For a great many Canadians, this is a week of cycles and change. While young people finish another year of school, parents prepare to send their children for summer adventures at camps and experiential learning programs; consistently warm nights and hotter days, not to mention today's solstice, signal summer's long-anticipated arrival.
At the same time, another wave -- this one more insidious, the harbinger of maladies rather than summer fun -- is revealing its sweep of the country: political corruption.
Monday morning, Canadians awoke to news that Montreal's mayor, Michael Applebaum, was arrested following an investigation by the province's anti-corruption unit. Applebaum faces 14 criminal charges, including fraud against the government, breach of trust, conspiracy, and municipal corruption.
Municipal politics is rarely seen as glamorously as its provincial or federal cousins. Yet controversy is no stranger to its realm. Examining more critically Tip O'Neill's truism that "all politics is local" captures the reality that a politician's unchecked pursuit of 'pork' or abuse of patronage will likely and eventually attract the prying eyes of the media, if not the law, too.
For a new mayor, sworn in merely seven months ago while riding a wave of (admittedly tepid) support for his pledge to combat corruption at City Hall, this rap sheet brings with it disenchantment and the taint of deep scandal. That Applebaum succeeded Gérald Tremblay, who resigned amidst allegations of corruption, is salt in the wounds for Montrealers who continue to endure the intrigues and failures of their forlorn leaders.
And now, for the second time in under a year, Montreal has lost a mayor to scandal and resignation.
Despite the Gawker-worthy headlines of ethics breaches, Canadians might be excused for paying little attention; after all, daily updates of the scandals washing over politicians from Montreal to Ottawa to Toronto have some officials looking more like Clay Davis of The Wire's Baltimore than much else. (And The Wire, at least, offered real discourse.)
This is becoming too habitual. Even The Atlantic, that venerable American mainstay, is confused: "So a Canadian mayor was arrested Monday and, no, it was not the one you expect."
Enough ink has been spilled elsewhere on the Rob Ford circus, the details of which become more bizarre seemingly by the hour. Over in Ottawa, the flagrant double-dipping on expense spending by Senators Mike Duffy, Pamela Wallin, Mac Harb, and Patrick Brazeau (don't even get me started on "The Brazman's" other extracurriculars) have given Canadians much reason to believe the Senate is where government-appointed cronies are sent to thieve, interrupted only occasionally by a vote to rubber-stamp or quash some House bill. (Disclosure: I was formerly employed by a Liberal senator, a man whose integrity leaves me with hope that the Senate is not yet beyond salvation.)
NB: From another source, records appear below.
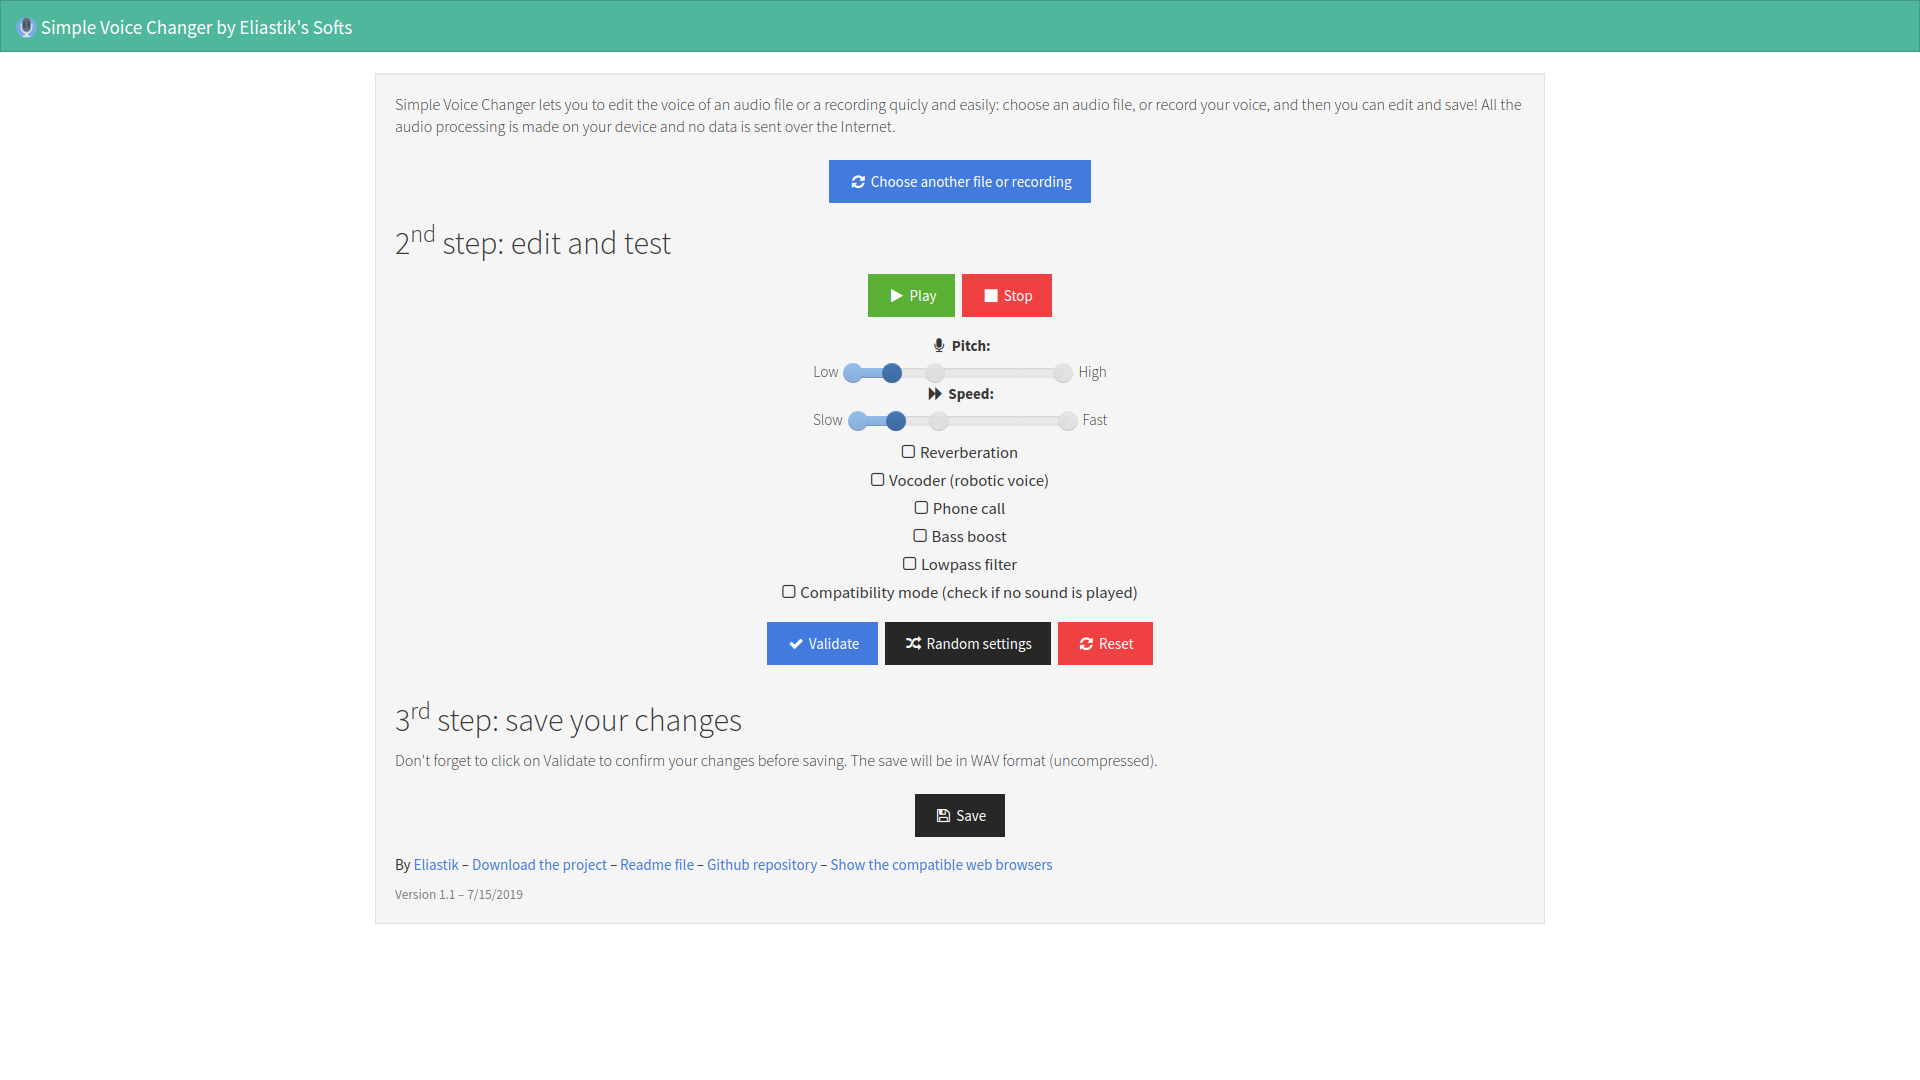
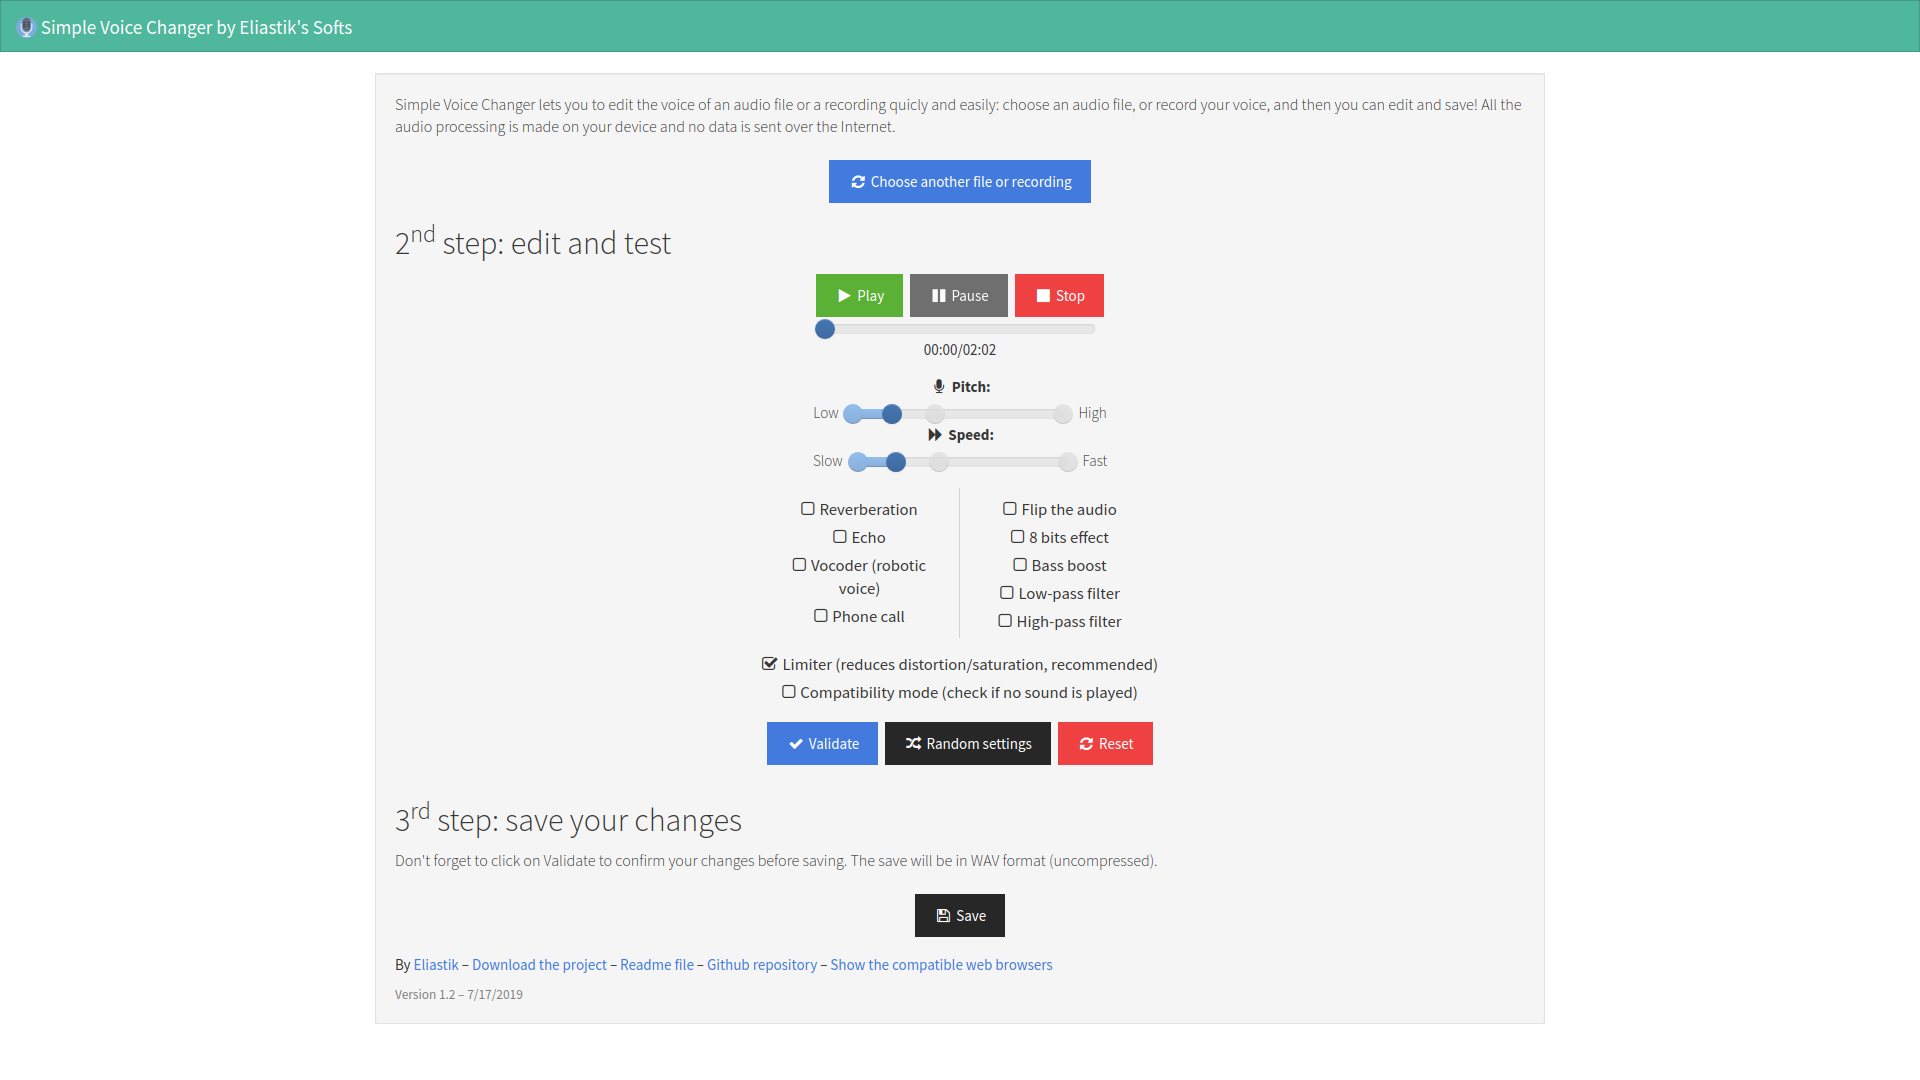
Fixes + Version 1.2 + updated screnshot

Changed region(s): [[0.1875, 0.2444, 0.625, 0.9472], [0.5625, 0.3667, 0.5938, 0.3972]]

diff --git a/assets/locales/data.js b/assets/locales/data.js
@@ -194,7 +194,7 @@ i18next.addResourceBundle("en", "translation", {
     "title": "step bis: record your voice",
     "error": "An error has occurred when connecting to the input device. Make sure that you have allowed the access and that you have a connected and working input device, then retry.",
     "info": "Allow the access to the microphone on the notification that appeared on your web browser.",
-    "description": "You can now record your voice with your microphone. Press Start to begin, and press Stop when you finish to begin to edit your voice. You can also pause your recording when you want.",
+    "description": "You can now record your voice with your microphone. Press Start to begin, and press Stop when you have finished to begin to edit your voice. You can also pause your recording when you want.",
     "audioFeedback": "Audio feedback",
     "start": "Start",
     "pause": "Pause",
@@ -222,10 +222,10 @@ i18next.addResourceBundle("en", "translation", {
     "reverb": "Reverberation",
     "echo": "Echo",
     "vocoder": "Vocoder (robotic voice)",
-    "returnAudio": "Return the audio",
+    "returnAudio": "Flip the audio",
     "bitCrusher": "8 bits effect",
-    "lowpass": "Lowpass filter",
-    "highpass": "Highpass filter",
+    "lowpass": "Low-pass filter",
+    "highpass": "High-pass filter",
     "bassboost": "Bass boost",
     "phone": "Phone call",
     "limiter": "Limiter (reduces distortion/saturation, recommended)",

diff --git a/assets/js/main.js b/assets/js/main.js
@@ -33,8 +33,8 @@ compaModeStopSave = function() { return false };
 // Settings
 var filesDownloadName = "simple_voice_changer";
 var audioArray = ["assets/sounds/impulse_response.wav", "assets/sounds/modulator.mp3"]; // audio to be loaded when launching the app
-var app_version = "1.1";
-var app_version_date = "2019-7-15";
+var app_version = "1.2";
+var app_version_date = "2019-7-17";
 var updater_uri = "https://www.eliastiksofts.com/simple-voice-changer/update.php"
 // End of the settings
 

diff --git a/README.md b/README.md
@@ -13,7 +13,7 @@ This program uses the Web Audio API. A browser supporting this API is therefore 
 
 ## About
 
-* Version: 1.1 (7/15/2019)
+* Version: 1.2 (7/17/2019)
 * Made in France by Eliastik - [eliastiksofts.com](http://eliastiksofts.com) - Contact : [eliastiksofts.com/contact](http://eliastiksofts.com/contact)
 * License: GNU GPLv3 (see the LICENCE.txt file)
 
@@ -32,22 +32,31 @@ This program uses the Web Audio API. A browser supporting this API is therefore 
 
 ## Changelog
 
-* Version 1.1 (7/15/2019) :
+* Version 1.2 (7/17/2019):
+    - Added new filters: Echo, Flip the audio, 8 bits effect and High-pass filter;
+    - Added an audio limiter (which replaces the audio compressor and works better) to reduce distortion and saturation;
+    - Added a Pause button, a playback slider as well as the total length of the audio in minutes:seconds and the elapsed playing time for step 2 (not available in compatibility mode);
+    - The Stop button when playing audio (step 2) is now available in compatibility mode;
+    - Added a progress bar when saving changes and added the ability to cancel the save (third step) if compatibility mode is enabled;
+    - Reverb filter enhanced (Impulse Response audio file changed);
+    - Bug fixes and other adjustments.
+
+* Version 1.1 (7/15/2019):
     - Integration of the i18next translation engine and translation of the application into English;
     - Added an update module;
     - Added new effects: Phone Call, Bass Boost and Lowpass Filter;
     - Added a compressor to limit saturation;
     - Bug fixes, code simplifications, libraries update, other adjustments.
 
-* Version 1.0.3 (4/26/2019) :
+* Version 1.0.3 (4/26/2019):
     - Step 2: Added random settings and reset settings.
 
-* Version 1.0.2 (4/23/2019) :
+* Version 1.0.2 (4/23/2019):
     - Better detection of data loading errors;
     - Updated library (Bootstrap Native);
     - Bug fixes, text adjustments and other adjustments.
 
-* Version 1.0.1 (10/04/2019) :
+* Version 1.0.1 (10/04/2019):
     - Addition of a timer when recording via the microphone;
     - Display a confirmation message when refreshing/closing the application;
     - Bug fixes and adjustments.
@@ -66,7 +75,7 @@ Ce programme utilise la Web Audio API. Un navigateur supportant cette API est do
 
 ## À propos du programme
 
-* Version du programme : 1.1 (15/07/2019)
+* Version du programme : 1.2 (17/07/2019)
 * Made in France by Eliastik - [eliastiksofts.com](http://eliastiksofts.com) - Contact : [eliastiksofts.com/contact](http://eliastiksofts.com/contact)
 * Licence : GNU GPLv3 (voir le fichier LICENCE.txt)
 
@@ -84,6 +93,15 @@ Ce programme utilise la Web Audio API. Un navigateur supportant cette API est do
 * Utilise [une icône](https://www.flaticon.com/free-icon/microphone_204320) réalisée par [Prosymbols](https://www.flaticon.com/authors/prosymbols) de [www.flaticon.com](https://www.flaticon.com/) sous licence [CC 3.0 BY](http://creativecommons.org/licenses/by/3.0/)
 
 ## Journal des changements
+
+* Version 1.2 (17/07/2019) :
+    - Ajout de nouveaux filtres : Écho, Retourner l'audio, Effet 8 bits et Filtre passe-haut ;
+    - Ajout d'un limiteur audio (qui remplace le compresseur audio et qui fonctionne mieux) pour réduire la distorsion et la saturation ;
+    - Ajout d'un bouton Pause, d'un curseur de lecture ainsi que de la longueur totale de l'audio en minutes:secondes ainsi que du temps de lecture écoulé pour l'étape 2 (non disponible en mode de compatibilité) ;
+    - Le bouton Stop lors de la lecture de l'audio (étape 2) est désormais disponible en mode de compatibilité ;
+    - Ajout d'une jauge de progression lors de l'enregistrement des modifications et ajout de la possibilité d'annuler l'enregistrement (troisième étape) si le mode de compatibilité est activé ;
+    - Amélioration du filtre Réverbération (fichier audio Impulse Response changé) ;
+    - Corrections de bugs et autres ajustements.
 
 * Version 1.1 (15/07/2019) :
     - Intégration du moteur de traduction i18next et traduction de l'application en anglais ;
These tales leave the impression that there are no good women and men in public service, but we know that's not true. Brent Rathgeber is one, singled out for his courageous decision to confront a Prime Minister's Office that force-feeds talking points to MPs who are compelled to vote like "trained seals". But examples like Rathgeber increasingly are exceptions in an industry appearing daily to become more removed from the will of the people.
Where have all the leaders gone?
Part of the problem, surely, is who we deify. We are guilty of perpetuating a celebrity-obsessed culture, whether those figures drop rhymes, dimes, or guidelines.
The flip-side of this equation, however, are those to whom we don't accord enough respect: people like teachers, camp counsellors, and nonprofit volunteers. What links this latter group? They are all educators, responsible for bringing up our young, and us, too.
As we do our pack-ups and send-offs over the coming days, and say good riddance to our summer-holidaying political representatives, keep in mind those individuals who demonstrate real leadership and caring every day. Better yet, model the values they represent. And be sure to thank them -- they're more important now than ever.